- Exercise directions: Find the lines below in which the string "title" occurs. Copy each one.

- Data for this exercise:

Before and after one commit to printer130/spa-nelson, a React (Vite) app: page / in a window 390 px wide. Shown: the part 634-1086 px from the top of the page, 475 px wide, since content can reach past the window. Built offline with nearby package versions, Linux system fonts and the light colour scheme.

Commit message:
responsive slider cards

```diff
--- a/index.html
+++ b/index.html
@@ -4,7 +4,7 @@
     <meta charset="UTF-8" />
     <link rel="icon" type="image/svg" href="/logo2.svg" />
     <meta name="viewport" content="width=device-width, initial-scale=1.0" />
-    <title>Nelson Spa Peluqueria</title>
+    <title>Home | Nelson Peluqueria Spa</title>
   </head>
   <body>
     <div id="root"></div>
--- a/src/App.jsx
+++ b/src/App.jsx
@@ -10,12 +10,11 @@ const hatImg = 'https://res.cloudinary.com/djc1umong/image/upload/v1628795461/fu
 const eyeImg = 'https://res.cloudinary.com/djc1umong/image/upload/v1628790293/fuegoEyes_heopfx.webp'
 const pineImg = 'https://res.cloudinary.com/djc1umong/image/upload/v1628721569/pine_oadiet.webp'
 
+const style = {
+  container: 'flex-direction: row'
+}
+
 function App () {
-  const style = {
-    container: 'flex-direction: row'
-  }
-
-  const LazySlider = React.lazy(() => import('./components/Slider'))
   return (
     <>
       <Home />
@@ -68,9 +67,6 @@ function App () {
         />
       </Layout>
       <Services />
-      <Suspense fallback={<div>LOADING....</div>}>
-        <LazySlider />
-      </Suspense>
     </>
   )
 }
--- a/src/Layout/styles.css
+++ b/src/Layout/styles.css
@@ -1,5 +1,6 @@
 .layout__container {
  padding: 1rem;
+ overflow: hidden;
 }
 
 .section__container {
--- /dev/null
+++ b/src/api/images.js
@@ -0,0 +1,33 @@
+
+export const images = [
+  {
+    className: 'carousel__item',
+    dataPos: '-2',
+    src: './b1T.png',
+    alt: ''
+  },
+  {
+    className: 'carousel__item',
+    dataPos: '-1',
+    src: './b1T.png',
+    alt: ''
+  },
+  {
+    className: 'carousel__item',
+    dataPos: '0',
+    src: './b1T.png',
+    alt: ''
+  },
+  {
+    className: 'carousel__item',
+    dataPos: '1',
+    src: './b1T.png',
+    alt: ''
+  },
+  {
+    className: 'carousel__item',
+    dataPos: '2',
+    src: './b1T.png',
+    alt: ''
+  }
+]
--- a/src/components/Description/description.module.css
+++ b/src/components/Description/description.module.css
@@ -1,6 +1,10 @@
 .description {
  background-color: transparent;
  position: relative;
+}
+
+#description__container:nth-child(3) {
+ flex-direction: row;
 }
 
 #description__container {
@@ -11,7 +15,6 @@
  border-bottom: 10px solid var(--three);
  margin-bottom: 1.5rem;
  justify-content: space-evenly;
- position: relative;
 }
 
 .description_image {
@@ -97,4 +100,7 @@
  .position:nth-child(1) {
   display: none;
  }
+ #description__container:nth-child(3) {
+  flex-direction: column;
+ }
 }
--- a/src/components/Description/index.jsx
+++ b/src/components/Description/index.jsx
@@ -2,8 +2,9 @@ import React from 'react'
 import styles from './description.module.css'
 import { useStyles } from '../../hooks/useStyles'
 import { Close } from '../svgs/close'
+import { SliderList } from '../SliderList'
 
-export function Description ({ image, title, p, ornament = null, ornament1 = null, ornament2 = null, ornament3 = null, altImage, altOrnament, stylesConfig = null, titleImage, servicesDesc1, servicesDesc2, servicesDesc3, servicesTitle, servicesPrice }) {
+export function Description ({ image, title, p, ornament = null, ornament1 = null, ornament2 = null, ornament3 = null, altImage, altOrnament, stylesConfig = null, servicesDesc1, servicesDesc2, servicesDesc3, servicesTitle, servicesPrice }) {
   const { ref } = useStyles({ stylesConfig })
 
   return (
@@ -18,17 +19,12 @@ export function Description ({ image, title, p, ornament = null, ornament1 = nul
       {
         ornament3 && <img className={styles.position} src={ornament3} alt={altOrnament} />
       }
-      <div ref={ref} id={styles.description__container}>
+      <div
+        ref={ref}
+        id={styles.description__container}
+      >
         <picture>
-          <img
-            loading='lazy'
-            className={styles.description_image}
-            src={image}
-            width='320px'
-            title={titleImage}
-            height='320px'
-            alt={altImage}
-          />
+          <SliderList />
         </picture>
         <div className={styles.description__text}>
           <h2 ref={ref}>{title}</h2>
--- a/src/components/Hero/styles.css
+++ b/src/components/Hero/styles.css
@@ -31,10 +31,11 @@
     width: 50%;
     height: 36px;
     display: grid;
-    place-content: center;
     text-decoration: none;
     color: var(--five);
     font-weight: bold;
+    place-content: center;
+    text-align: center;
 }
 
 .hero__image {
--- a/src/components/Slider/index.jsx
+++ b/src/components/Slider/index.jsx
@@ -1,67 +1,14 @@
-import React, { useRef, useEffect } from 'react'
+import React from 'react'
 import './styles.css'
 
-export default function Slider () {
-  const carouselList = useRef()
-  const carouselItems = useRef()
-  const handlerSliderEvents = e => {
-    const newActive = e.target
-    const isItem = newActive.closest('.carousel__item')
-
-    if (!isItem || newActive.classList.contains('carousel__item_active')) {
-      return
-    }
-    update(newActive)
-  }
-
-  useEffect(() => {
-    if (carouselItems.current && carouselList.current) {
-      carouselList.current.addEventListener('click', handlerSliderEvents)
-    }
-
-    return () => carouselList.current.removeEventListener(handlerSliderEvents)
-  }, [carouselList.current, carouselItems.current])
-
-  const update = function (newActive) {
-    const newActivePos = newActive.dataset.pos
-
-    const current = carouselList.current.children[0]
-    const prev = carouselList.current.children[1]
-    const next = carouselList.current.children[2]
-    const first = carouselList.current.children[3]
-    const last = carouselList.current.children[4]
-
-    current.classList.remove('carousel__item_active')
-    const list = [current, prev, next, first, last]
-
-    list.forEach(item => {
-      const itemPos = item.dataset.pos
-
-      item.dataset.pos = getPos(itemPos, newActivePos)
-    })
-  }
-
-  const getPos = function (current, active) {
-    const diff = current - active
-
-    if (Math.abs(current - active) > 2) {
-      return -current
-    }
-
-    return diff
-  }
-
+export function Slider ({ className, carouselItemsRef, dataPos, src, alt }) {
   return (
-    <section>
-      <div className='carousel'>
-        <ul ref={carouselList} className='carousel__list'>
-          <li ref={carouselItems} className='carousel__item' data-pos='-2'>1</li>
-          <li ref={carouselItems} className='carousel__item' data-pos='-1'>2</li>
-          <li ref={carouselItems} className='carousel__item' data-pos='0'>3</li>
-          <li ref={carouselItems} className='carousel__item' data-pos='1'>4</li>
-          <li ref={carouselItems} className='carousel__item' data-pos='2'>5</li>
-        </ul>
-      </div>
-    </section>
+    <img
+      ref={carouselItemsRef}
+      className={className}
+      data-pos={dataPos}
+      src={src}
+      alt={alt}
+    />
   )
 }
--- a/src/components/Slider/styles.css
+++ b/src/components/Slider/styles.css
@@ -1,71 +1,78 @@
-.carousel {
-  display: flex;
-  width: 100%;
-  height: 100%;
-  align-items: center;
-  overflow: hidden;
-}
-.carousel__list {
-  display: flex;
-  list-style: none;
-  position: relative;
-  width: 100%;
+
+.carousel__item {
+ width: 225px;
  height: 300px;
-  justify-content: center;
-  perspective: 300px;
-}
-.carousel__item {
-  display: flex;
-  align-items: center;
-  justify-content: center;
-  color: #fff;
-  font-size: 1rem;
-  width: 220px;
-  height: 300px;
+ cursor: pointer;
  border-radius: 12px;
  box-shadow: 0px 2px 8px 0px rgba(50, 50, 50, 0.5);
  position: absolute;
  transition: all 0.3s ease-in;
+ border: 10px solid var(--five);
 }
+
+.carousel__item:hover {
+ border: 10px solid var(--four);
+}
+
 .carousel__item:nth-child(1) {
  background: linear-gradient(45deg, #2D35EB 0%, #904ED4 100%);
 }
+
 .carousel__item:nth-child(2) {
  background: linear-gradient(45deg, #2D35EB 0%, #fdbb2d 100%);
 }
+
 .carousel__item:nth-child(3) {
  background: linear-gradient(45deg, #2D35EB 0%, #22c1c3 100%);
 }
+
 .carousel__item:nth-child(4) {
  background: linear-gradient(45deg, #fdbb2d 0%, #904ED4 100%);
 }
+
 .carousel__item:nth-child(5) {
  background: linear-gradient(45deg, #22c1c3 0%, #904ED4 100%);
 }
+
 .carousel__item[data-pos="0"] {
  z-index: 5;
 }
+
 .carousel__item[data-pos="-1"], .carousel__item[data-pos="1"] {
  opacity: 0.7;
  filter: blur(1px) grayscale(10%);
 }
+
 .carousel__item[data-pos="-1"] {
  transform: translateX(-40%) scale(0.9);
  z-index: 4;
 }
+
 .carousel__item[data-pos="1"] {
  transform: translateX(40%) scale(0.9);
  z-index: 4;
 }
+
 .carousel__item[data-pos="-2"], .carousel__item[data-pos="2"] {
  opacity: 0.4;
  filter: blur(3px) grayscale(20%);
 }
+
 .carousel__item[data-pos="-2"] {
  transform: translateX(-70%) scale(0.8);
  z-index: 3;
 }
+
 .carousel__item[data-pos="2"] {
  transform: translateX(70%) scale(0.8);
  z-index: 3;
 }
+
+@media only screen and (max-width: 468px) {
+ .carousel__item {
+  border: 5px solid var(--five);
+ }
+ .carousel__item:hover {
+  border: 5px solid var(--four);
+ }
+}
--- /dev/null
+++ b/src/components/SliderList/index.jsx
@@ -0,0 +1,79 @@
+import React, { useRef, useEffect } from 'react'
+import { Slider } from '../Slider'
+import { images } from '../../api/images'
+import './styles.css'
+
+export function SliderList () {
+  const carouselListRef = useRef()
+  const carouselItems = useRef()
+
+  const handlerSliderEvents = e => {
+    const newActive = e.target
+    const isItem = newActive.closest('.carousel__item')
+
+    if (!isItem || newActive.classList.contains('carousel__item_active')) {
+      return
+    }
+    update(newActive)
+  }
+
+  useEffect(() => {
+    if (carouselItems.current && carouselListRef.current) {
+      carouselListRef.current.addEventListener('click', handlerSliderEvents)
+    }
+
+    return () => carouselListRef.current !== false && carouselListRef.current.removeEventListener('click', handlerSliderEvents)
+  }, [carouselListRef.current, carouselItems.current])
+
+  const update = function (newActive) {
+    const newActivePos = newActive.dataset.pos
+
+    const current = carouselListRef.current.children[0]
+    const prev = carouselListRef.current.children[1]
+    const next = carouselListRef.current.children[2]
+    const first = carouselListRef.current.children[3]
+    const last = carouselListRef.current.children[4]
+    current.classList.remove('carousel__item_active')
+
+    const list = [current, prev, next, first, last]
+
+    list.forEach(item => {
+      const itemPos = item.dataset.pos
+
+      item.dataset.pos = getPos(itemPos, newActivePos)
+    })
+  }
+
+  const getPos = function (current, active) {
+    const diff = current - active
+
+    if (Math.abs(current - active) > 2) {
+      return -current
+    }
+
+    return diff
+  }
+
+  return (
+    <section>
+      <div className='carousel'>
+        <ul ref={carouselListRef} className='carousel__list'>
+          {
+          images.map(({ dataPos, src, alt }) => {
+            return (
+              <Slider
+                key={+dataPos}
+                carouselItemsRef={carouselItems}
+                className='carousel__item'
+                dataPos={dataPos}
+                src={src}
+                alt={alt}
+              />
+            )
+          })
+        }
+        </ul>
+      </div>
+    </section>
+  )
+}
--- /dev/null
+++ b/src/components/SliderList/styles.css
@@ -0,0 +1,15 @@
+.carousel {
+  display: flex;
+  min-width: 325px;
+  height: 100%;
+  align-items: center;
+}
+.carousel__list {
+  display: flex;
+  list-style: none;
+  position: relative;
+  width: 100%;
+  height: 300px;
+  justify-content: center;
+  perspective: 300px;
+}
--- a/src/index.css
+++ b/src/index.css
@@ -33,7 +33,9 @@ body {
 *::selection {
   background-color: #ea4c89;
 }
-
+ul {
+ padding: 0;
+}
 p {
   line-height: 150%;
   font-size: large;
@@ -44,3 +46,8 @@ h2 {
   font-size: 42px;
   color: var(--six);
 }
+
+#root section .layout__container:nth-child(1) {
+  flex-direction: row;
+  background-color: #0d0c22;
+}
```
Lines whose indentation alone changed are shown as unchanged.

- Answer for this exercise:
-    <title>Nelson Spa Peluqueria</title>
+    <title>Home | Nelson Peluqueria Spa</title>
-export function Description ({ image, title, p, ornament = null, ornament1 = null, ornament2 = null, ornament3 = null, altImage, altOrnament, stylesConfig = null, titleImage, servicesDesc1, servicesDesc2, servicesDesc3, servicesTitle, servicesPrice }) {
+export function Description ({ image, title, p, ornament = null, ornament1 = null, ornament2 = null, ornament3 = null, altImage, altOrnament, stylesConfig = null, servicesDesc1, servicesDesc2, servicesDesc3, servicesTitle, servicesPrice }) {
@@ -18,17 +19,12 @@ export function Description ({ image, title, p, ornament = null, ornament1 = nul
-            title={titleImage}
           <h2 ref={ref}>{title}</h2>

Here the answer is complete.